======== Excerpted records ========
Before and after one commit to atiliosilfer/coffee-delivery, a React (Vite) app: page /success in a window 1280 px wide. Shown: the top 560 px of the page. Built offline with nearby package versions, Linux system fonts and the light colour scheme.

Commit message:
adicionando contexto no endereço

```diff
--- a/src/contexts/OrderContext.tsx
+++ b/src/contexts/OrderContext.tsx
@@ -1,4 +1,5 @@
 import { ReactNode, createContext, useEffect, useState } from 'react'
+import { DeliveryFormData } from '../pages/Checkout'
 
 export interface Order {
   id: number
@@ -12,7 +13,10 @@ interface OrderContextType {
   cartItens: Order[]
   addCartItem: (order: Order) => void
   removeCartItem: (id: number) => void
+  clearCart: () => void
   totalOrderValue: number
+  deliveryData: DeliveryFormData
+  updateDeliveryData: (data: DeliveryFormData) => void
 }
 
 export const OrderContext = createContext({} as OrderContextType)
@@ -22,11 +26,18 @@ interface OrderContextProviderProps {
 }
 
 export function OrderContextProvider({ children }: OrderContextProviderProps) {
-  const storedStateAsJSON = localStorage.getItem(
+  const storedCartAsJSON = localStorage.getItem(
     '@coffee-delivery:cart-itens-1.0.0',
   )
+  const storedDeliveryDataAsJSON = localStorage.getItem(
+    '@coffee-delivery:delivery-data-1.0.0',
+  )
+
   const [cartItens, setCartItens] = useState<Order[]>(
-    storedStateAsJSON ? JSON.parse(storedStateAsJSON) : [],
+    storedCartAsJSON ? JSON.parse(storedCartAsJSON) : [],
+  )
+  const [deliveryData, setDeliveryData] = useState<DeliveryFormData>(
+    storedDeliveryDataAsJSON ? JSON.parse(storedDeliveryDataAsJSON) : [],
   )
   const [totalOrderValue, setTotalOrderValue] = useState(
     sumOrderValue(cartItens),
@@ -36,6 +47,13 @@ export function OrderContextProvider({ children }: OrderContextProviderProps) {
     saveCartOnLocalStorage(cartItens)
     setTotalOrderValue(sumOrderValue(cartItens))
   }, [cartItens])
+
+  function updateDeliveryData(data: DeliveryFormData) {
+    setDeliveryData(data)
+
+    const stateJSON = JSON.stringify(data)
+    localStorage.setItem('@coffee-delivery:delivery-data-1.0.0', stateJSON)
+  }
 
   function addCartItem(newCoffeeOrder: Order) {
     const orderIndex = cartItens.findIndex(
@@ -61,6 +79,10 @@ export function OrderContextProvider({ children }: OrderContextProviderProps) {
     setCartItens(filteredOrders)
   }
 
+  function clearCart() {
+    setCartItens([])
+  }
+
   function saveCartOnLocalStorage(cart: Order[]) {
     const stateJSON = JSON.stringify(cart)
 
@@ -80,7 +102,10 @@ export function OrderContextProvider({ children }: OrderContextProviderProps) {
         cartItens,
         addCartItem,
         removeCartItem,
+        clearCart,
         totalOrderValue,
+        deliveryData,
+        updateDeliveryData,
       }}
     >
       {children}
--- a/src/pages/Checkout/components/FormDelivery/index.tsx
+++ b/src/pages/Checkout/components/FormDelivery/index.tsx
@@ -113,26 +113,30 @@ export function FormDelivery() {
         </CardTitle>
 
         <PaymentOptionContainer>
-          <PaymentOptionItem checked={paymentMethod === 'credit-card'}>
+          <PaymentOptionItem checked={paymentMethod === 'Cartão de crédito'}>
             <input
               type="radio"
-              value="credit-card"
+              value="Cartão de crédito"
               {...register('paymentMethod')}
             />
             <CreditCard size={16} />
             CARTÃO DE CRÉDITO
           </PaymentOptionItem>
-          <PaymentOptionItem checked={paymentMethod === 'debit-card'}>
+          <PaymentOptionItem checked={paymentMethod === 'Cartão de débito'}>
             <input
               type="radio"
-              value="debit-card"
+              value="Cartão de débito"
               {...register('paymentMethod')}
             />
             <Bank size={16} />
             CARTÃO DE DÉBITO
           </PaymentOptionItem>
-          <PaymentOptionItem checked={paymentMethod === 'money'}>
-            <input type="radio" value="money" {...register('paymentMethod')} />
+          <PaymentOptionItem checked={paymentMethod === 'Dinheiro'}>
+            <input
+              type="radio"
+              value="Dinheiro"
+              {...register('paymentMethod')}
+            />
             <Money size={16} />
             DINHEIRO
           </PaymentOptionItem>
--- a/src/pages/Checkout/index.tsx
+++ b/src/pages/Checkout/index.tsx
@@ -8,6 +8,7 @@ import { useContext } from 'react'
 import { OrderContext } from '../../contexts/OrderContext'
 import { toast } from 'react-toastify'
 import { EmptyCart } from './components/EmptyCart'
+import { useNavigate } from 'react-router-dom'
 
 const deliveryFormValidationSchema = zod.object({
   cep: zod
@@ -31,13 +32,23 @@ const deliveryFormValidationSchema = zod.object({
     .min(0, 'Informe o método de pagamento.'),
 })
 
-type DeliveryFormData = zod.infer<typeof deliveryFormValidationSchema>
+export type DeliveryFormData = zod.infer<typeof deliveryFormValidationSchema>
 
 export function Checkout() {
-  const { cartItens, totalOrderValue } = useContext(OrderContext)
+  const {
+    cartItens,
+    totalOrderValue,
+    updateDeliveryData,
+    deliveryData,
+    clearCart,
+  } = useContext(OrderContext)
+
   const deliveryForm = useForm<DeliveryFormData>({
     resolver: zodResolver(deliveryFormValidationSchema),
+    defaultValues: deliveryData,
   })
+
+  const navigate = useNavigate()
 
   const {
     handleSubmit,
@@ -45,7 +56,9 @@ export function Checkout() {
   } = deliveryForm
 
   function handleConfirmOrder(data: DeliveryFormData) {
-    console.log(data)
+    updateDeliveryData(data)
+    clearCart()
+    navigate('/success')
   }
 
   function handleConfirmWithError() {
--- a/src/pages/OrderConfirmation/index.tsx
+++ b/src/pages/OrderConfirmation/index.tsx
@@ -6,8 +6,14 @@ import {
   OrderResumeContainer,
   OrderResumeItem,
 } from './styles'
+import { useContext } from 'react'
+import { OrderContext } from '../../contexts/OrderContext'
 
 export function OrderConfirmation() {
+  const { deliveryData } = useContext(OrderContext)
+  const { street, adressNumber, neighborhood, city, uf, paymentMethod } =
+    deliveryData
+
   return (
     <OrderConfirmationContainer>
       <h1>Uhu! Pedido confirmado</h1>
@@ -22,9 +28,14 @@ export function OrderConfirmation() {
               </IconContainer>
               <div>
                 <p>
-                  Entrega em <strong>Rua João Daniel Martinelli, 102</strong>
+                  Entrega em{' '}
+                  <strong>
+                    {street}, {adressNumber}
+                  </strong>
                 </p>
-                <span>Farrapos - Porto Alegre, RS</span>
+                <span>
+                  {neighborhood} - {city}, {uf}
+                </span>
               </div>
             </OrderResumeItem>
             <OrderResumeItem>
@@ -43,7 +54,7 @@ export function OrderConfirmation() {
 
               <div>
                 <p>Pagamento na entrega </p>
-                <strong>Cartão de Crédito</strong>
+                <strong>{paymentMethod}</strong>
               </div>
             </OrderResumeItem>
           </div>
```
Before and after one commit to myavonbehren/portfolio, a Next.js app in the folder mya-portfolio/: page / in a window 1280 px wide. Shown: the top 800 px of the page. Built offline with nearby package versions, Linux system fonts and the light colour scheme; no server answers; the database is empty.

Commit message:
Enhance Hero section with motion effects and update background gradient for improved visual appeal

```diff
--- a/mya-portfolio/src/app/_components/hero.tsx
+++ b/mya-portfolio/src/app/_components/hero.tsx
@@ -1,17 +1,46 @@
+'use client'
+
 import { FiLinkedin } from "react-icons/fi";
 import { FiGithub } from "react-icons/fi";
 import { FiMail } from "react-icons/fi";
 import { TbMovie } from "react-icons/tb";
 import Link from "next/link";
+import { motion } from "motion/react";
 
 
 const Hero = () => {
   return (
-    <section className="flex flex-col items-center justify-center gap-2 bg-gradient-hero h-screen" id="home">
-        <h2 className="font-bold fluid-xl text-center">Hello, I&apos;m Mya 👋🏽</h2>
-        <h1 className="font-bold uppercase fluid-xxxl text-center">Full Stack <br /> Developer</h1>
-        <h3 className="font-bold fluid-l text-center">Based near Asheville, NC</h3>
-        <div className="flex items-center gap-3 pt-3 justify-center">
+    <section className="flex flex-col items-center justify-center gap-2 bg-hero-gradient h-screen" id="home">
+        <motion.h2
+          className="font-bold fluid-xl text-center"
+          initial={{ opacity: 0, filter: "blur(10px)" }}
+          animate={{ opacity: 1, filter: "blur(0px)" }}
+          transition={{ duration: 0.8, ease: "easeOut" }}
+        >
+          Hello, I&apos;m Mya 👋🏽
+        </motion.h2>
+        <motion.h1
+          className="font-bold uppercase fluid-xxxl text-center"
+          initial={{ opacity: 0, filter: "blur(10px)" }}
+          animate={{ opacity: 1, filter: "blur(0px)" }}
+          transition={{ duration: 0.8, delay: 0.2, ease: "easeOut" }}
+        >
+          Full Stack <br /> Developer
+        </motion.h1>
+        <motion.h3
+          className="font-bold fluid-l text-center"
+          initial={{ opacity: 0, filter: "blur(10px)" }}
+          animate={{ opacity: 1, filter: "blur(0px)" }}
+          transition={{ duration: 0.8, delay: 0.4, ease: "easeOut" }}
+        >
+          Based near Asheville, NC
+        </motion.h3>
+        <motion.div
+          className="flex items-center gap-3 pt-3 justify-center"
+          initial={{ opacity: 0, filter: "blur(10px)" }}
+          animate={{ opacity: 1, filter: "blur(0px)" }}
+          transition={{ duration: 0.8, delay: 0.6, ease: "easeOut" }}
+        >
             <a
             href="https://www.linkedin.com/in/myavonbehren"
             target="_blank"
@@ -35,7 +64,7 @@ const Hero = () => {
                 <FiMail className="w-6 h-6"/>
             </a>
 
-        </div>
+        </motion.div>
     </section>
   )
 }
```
========
- [Task description] Check each line of the entries, and copy the ones that contain "motion".

- [Response to this task]
Enhance Hero section with motion effects and update background gradient for improved visual appeal
+import { motion } from "motion/react";
+        <motion.h2
+        </motion.h2>
+        <motion.h1
+        </motion.h1>
+        <motion.h3
+        </motion.h3>
+        <motion.div
+        </motion.div>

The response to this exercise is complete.